Published 2009 · Medicine
OBJECTIVE: To investigate the dosage consistency of botulinum toxin injections in patients with long-term treatment for laryngeal dystonia. STUDY DESIGN: Chart review. SUBJECTS AND METHODS: Patients with laryngeal dystonia who had received at least 20 injections to the thyroarytenoid muscle were selected. Change of botulinum toxin dose, patient-reported effective weeks, and intervals between injections were investigated; data from the first five injections were excluded to eliminate initial dose titration. RESULTS: Fifty-five patients with an average follow-up of 12.5 years were identified. Mean dose of botulinum toxin was 2.37 ± 1.6 U at the sixth injection; there was a decrease in mean dose over time, which became statistically significant at the 13th injection with a mean dose of 2.02 ± 1.16 U. Mean duration of good effect and treatment intervals showed no significant change over time.
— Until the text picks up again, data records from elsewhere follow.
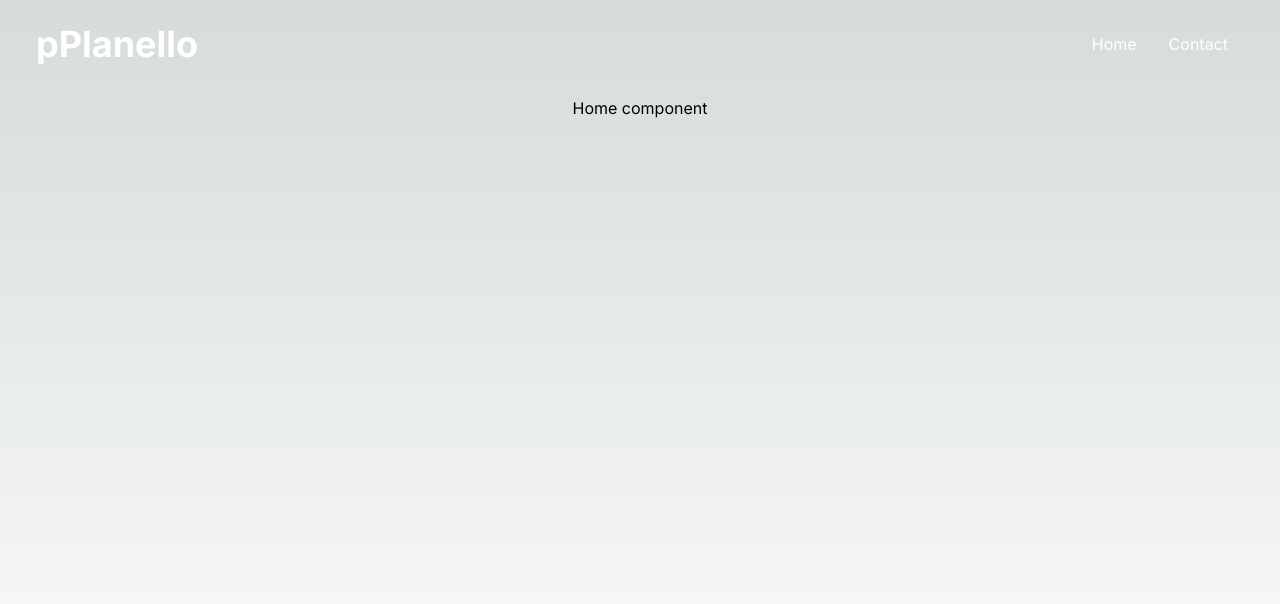
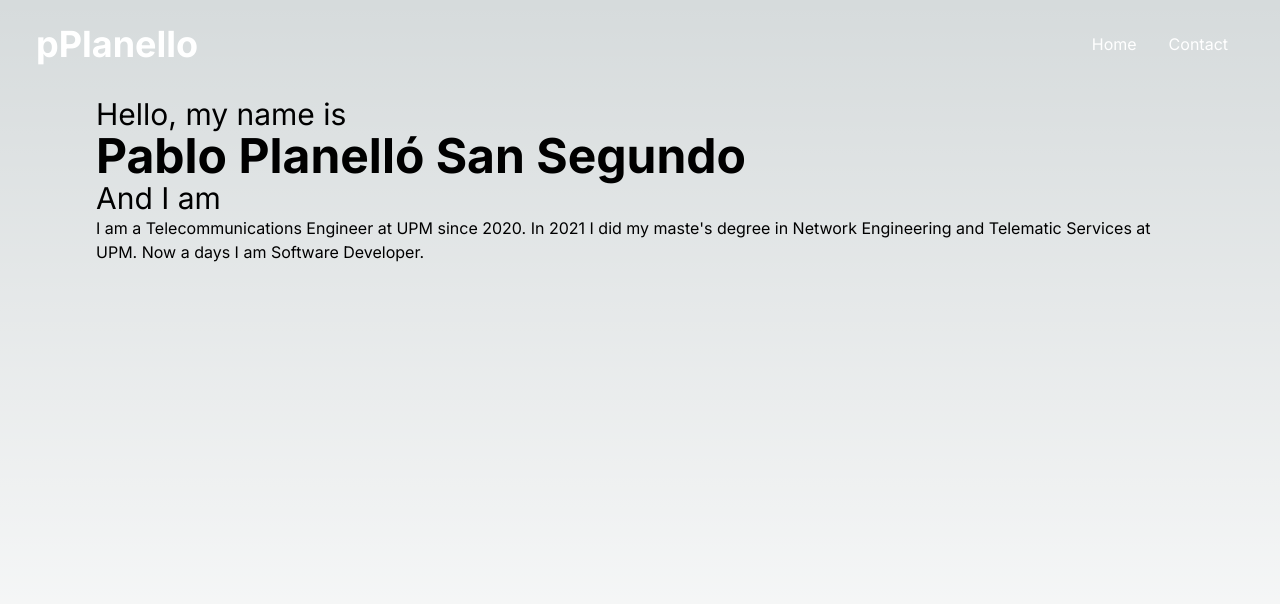
Before and after one commit to pPlanello/portfolio, a Next.js app: page / in a window 1280 px wide. Shown: the top 604 px of the page. Built offline with nearby package versions, Linux system fonts and the light colour scheme.

Commit message:
Implement home page first steps

```diff
--- a/package.json
+++ b/package.json
@@ -1,6 +1,6 @@
 {
 	"name": "portfolio",
-	"version": "0.2.2",
+	"version": "0.2.3",
 	"private": true,
 	"scripts": {
 		"dev": "next dev",
--- a/src/app/layout.tsx
+++ b/src/app/layout.tsx
@@ -1,7 +1,6 @@
 import Navbar from '@/components/NavBar/NavBar'
 import './globals.css'
 import { Inter } from 'next/font/google'
-import { useRouter } from 'next/router'
 
 const inter = Inter({ subsets: ['latin'] })
 
@@ -19,7 +18,7 @@ export default function RootLayout({
 		<html lang="en">
 			<body className={inter.className}>
 				<Navbar />
-				<main className="flex min-h-screen flex-col items-center justify-between p-24">
+				<main className="flex min-h-screen flex-col justify-between p-24">
 					{children}
 				</main>
 			</body>
--- a/src/app/page.tsx
+++ b/src/app/page.tsx
@@ -1,5 +1,17 @@
-import Image from 'next/image'
+const description =
+	"I am a Telecommunications Engineer at UPM since 2020. In 2021 I did my maste's degree in Network Engineering and Telematic Services at UPM. Now a days I am Software Developer."
 
 export default function Home() {
-	return <p>Home component</p>
+	return (
+		<div className="flex flex-col">
+			<div className="items-center">
+				<h3 className="text-3xl">Hello, my name is</h3>
+				<h1 className="font-bold text-5xl">Pablo Planelló San Segundo</h1>
+				<h3 className="text-3xl">
+					And I am <span></span>
+				</h3>
+				<p>{description}</p>
+			</div>
+		</div>
+	)
 }
```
CONCLUSION: Botulinum toxin dose needed for a constant response in treatment of laryngeal dystonia decreases over time, without any accompanying change in effective weeks and intervals.